**WORK REQUIRED:** Pull out every line with the word "class" from the entries below.

**EXTRACTED MATERIAL:**
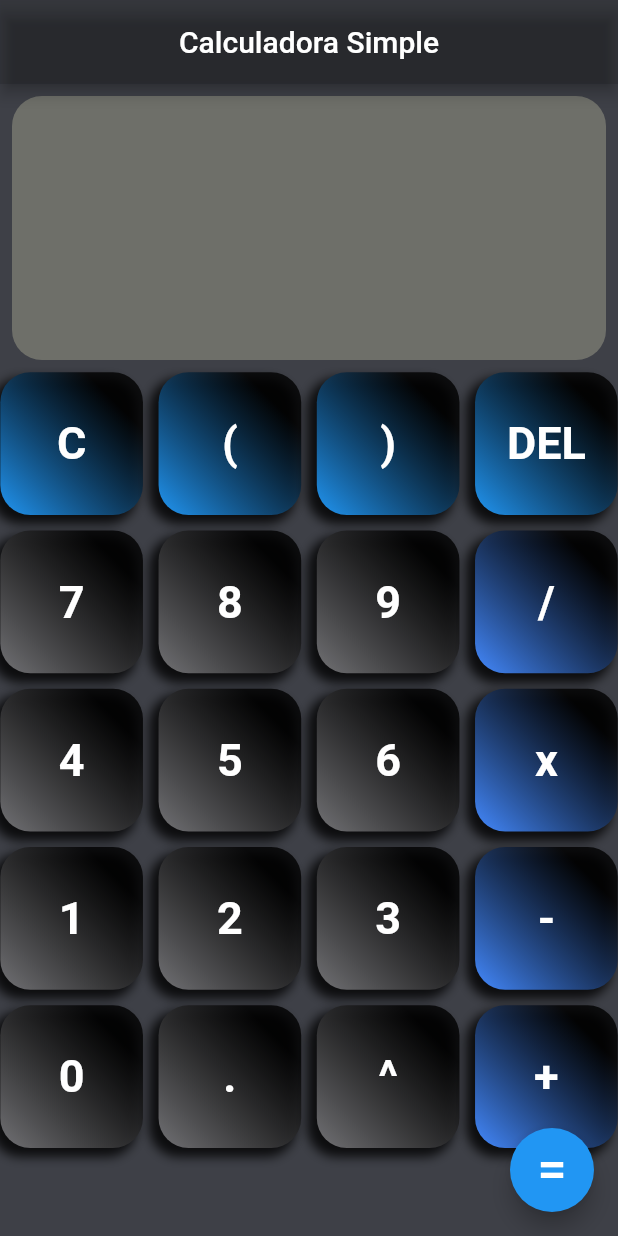
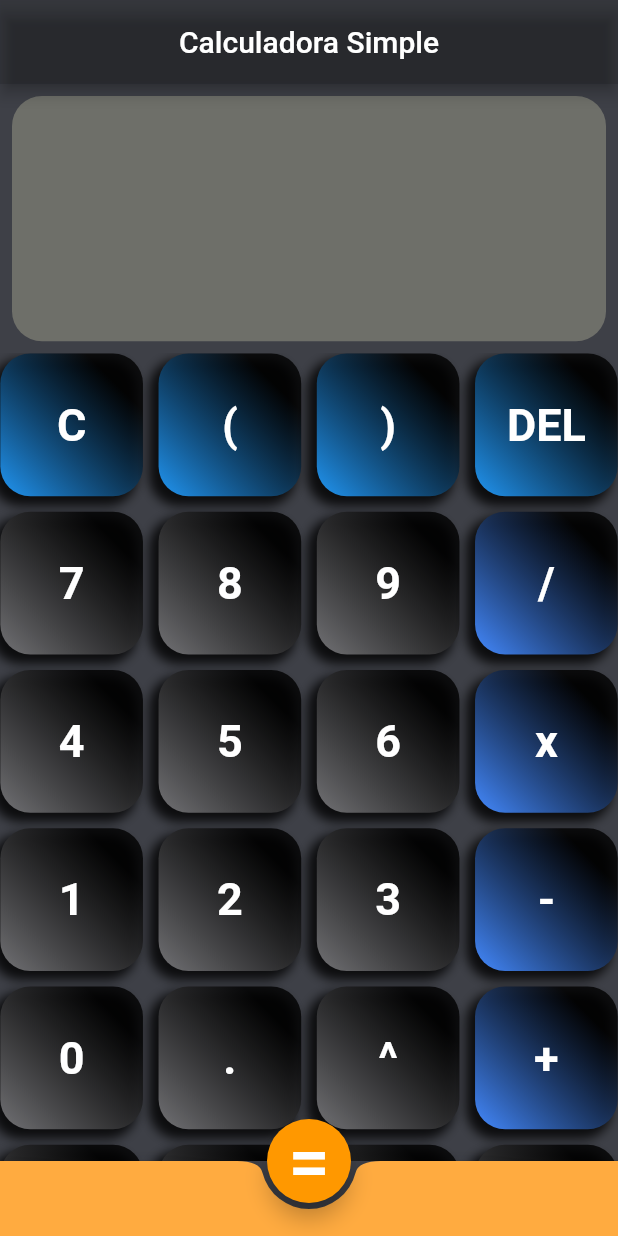
Before and after one commit to JoseLuisGit/calculator_tree, a Flutter app: the screen it shows after launch, on a phone screen of 412 x 824 dp. Run offline on Flutter 3.47's test engine with Material 2 defaults, Android fonts, the phone set to English and light mode, and no system bars.

Commit message:
evaluate log, ln, sen, cos more design floatin button equal

```diff
--- a/lib/consts/characters.dart
+++ b/lib/consts/characters.dart
@@ -1,4 +1,4 @@
 class Character {
   static const space = '\t';
-  static const operators = ')+-*/%^V(csli';
+  static const operators = ')+-x/^V(csli';
 }
--- a/lib/pages/calculator_page.dart
+++ b/lib/pages/calculator_page.dart
@@ -31,6 +31,10 @@ class CalculatorPage extends StatelessWidget {
       '.',
       '^',
       '+',
+      'cos(',
+      'sen(',
+      'ln(',
+      'log('
     ];
 
     final expression = Provider.of<Expression>(context);
@@ -41,12 +45,23 @@ class CalculatorPage extends StatelessWidget {
 
     ScrollController _scrollController = ScrollController();
     return Scaffold(
+        bottomNavigationBar: BottomAppBar(
+          shape: CircularNotchedRectangle(),
+          child: Container(
+            height: 50.0,
+          ),
+          color: Colors.orangeAccent,
+        ),
+        floatingActionButtonLocation: FloatingActionButtonLocation.centerDocked,
         floatingActionButton: FloatingActionButton(
+          backgroundColor: Colors.orange,
           child: Text(
             '=',
-            style: TextStyle(color: Colors.white, fontSize: 35.0),
+            style: TextStyle(color: Colors.white, fontSize: 50.0),
           ),
-          onPressed: () {},
+          onPressed: () {
+            expression.evaluate();
+          },
         ),
         appBar: AppBar(
           centerTitle: true,
@@ -58,24 +73,42 @@ class CalculatorPage extends StatelessWidget {
           builder: (context, orientation) => Column(
             children: [
               Expanded(
-                flex: orientation == Orientation.portrait ? 1 : 2,
+                flex: orientation == Orientation.portrait ? 1 : 3,
                 child: Padding(
                   padding: const EdgeInsets.all(8.0),
                   child: Container(
                     decoration: BoxDecoration(
                         color: Color.fromRGBO(110, 111, 105, 1.0),
                         borderRadius: BorderRadius.all(Radius.circular(20.0))),
-                    child: Container(
-                      padding: EdgeInsets.all(20),
+                    child: Column(
+                      children: [
+                        Container(
+                          padding: EdgeInsets.all(15),
                           alignment: Alignment.centerRight,
                           child: SingleChildScrollView(
                             controller: _scrollController,
                             scrollDirection: Axis.horizontal,
                             child: Text(
                               expression.expression,
-                          style: TextStyle(fontSize: 40, fontFamily: 'DsDigit'),
+                              style: TextStyle(
+                                  fontSize: 40, fontFamily: 'DsDigit'),
                             ),
                           ),
+                        ),
+                        Container(
+                          alignment: Alignment.centerLeft,
+                          child: SingleChildScrollView(
+                            scrollDirection: Axis.horizontal,
+                            child: Text(
+                              expression.result,
+                              style: TextStyle(
+                                  fontSize: 45,
+                                  color: Colors.white,
+                                  fontFamily: 'DsDigit'),
+                            ),
+                          ),
+                        ),
+                      ],
                     ),
                   ),
                 ),
--- a/lib/provider/expression.dart
+++ b/lib/provider/expression.dart
@@ -1,10 +1,14 @@
 import 'package:flutter/material.dart';
+
+import 'package:calculator/models/expression_tree.dart';
 
 class Expression with ChangeNotifier {
   String expression = '';
-
+  String result = '';
+  bool error = false;
   clearExpression() {
     this.expression = '';
+    this.result = '';
     notifyListeners();
   }
 
@@ -20,4 +24,12 @@ class Expression with ChangeNotifier {
       notifyListeners();
     }
   }
+
+  evaluate() {
+    ExpressionTree expressionTree = ExpressionTree();
+
+    expressionTree.buildTree(this.expression);
+    this.result = expressionTree.evaluate().toString();
+    notifyListeners();
+  }
 }
```
Also changed, not shown: lib/models/expression_tree.dart (+30 -2 lines). Lines whose indentation alone changed are shown as unchanged.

**RESULT OF THE TASK:**
 class Character {
@@ -31,6 +31,10 @@ class CalculatorPage extends StatelessWidget {
@@ -41,12 +45,23 @@ class CalculatorPage extends StatelessWidget {
@@ -58,24 +73,42 @@ class CalculatorPage extends StatelessWidget {
 class Expression with ChangeNotifier {
@@ -20,4 +24,12 @@ class Expression with ChangeNotifier {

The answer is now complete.